They need to look at their situation critically:
istheir net worth and cash flow?
- How long could they stay afloat if their cash flow stopped?
- When do they plan on retiring?
They should imagine that they have hired someone to manage their finances up to this point. Based on the answers to the aforementioned questions, would they fire that person?
If so, they need to take a hard look in the mirror and accept they need help.
They need to learn more by looking at their past mistakes and/or learning from other’s mistakes.
They need to develop a plan to attack their debt and build wealth. They need to get in the right mindset that they may be sacrificing the wrong things in life without much consideration of consequences.
They need to plan out their debt free journey:
What helps me stay disciplined in all my goals (fitness, financial, and career) is first writing them down.
I write down why I want to achieve a particular goal. I ask:
- How will it benefit me now
- How will it benefit me in the future
- And who else could it benefit (if it could benefit my family, I’ll probably do it despite what I need to sacrifice now)
Once you have your what and your why, you need a how. Develop an action plan. Mark milestones for how much debt you have and pay it off. Give yourself some sort of validation when meeting your milestones.
If you don’t know what steps you need to take, go find a guide or someone on a similar path. Ask for help.
Too many people ask for help when things go wrong. If you have more debt than you know what you do with, things have already gone wrong. Ask for help to develop a plan.
Once you have an action plan, make sure you have a routine in place to check it regularly.
If remaining disciplined is a known problem, an online coach may be worth it.

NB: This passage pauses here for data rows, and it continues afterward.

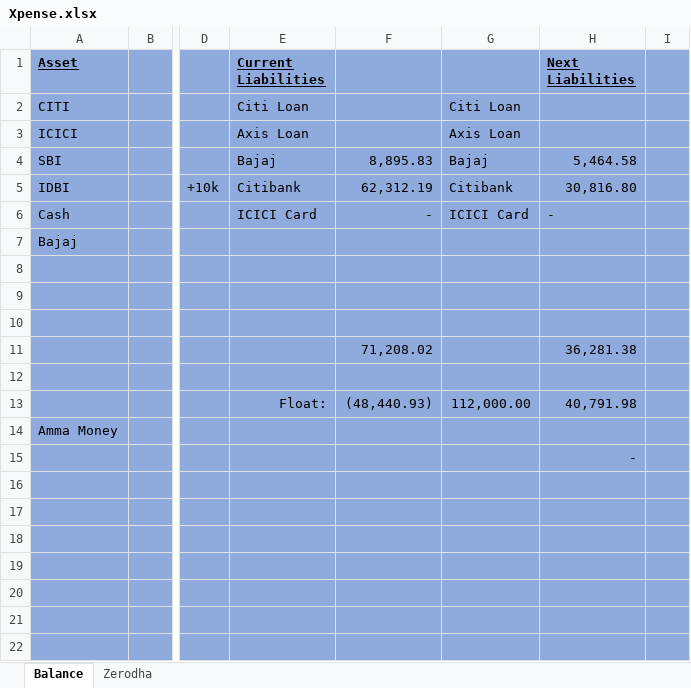
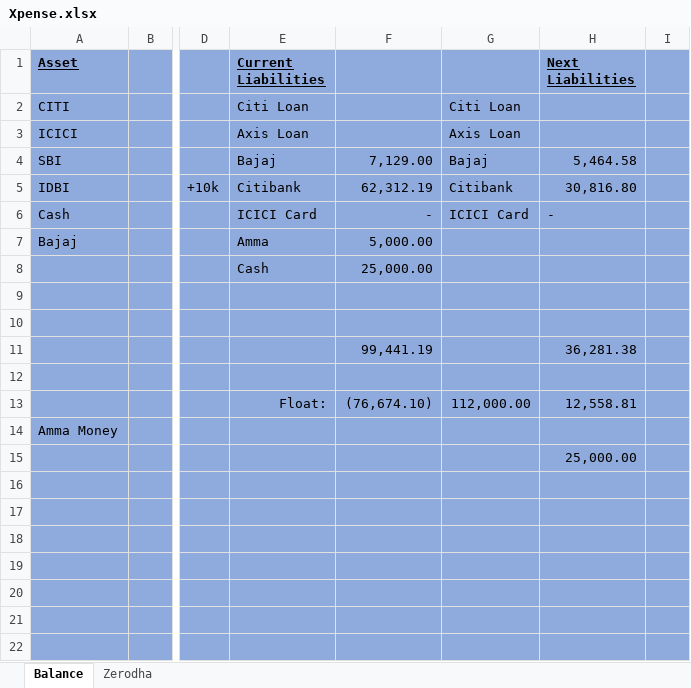
Before and after one commit to anbumaran/stocks, an Excel workbook: Xpense.xlsx, sheet Balance, drawn as a sheet; only a part is shown, gaps mark what is left out; values as stored, in another font and other column widths than the file's, no borders; the diff names each change by its address in the sheet, - before the commit and + after, or states it on an @@ line.

Commit message:
Add files via upload

```diff
--- a/Xpense.xlsx (sheet Balance)
+++ b/Xpense.xlsx (sheet Balance)
-F4: 8,895.83
+F4: 7,129.00
-E7 (Current Liabilities): (empty)
+E7 (Current Liabilities): Amma
-F7: (empty)
+F7: 5,000.00
-E8 (Current Liabilities): (empty)
+E8 (Current Liabilities): Cash
-F8: (empty)
+F8: 25,000.00
-F11: 71,208.02
+F11: 99,441.19
-F13: (48,440.93)
+F13: (76,674.10)
-H13 (Next Liabilities): 40,791.98
+H13 (Next Liabilities): 12,558.81
-H15 (Next Liabilities): -
+H15 (Next Liabilities): 25,000.00
```
Also changed, not shown: sheet Zerodha.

Overall, recognizing your problem, understanding its impact, and planning your steps is essential.
As Benjamin Franklin said, “if you fail to plan, then you are planning to fail.”
8. Your journey to student debt freedom has been more than financial. How has your life and perspective changed over the journey?
The biggest change in my life was that I went from being very career-focused to being very relationship-focused. The death of a loved one showed me that at the end of the day, my family, my friends, and other people were what I valued most.
9. What’s next for you and your blog?
I just want to compile and create useful information while tracking our journey to financial independence. I read a lot about finance and would like to share my resources with people I care about. I hope it spreads to others in need. I would just feel bad if I unintentionally kept it all to myself! It’s just like when you find a cool product that you found great value in, you’d likely share it with people you care about.
I also have a very difficult time writing and getting my thoughts down on paper, so it’s therapeutic for me to just practice and see the results. I am also hoping to connect with other people pursuing financial independence. For those thinking about it, I would like to help them on their journey.
Check out Mr. Flexcents blog, “Flexcents,” and follow him on social media: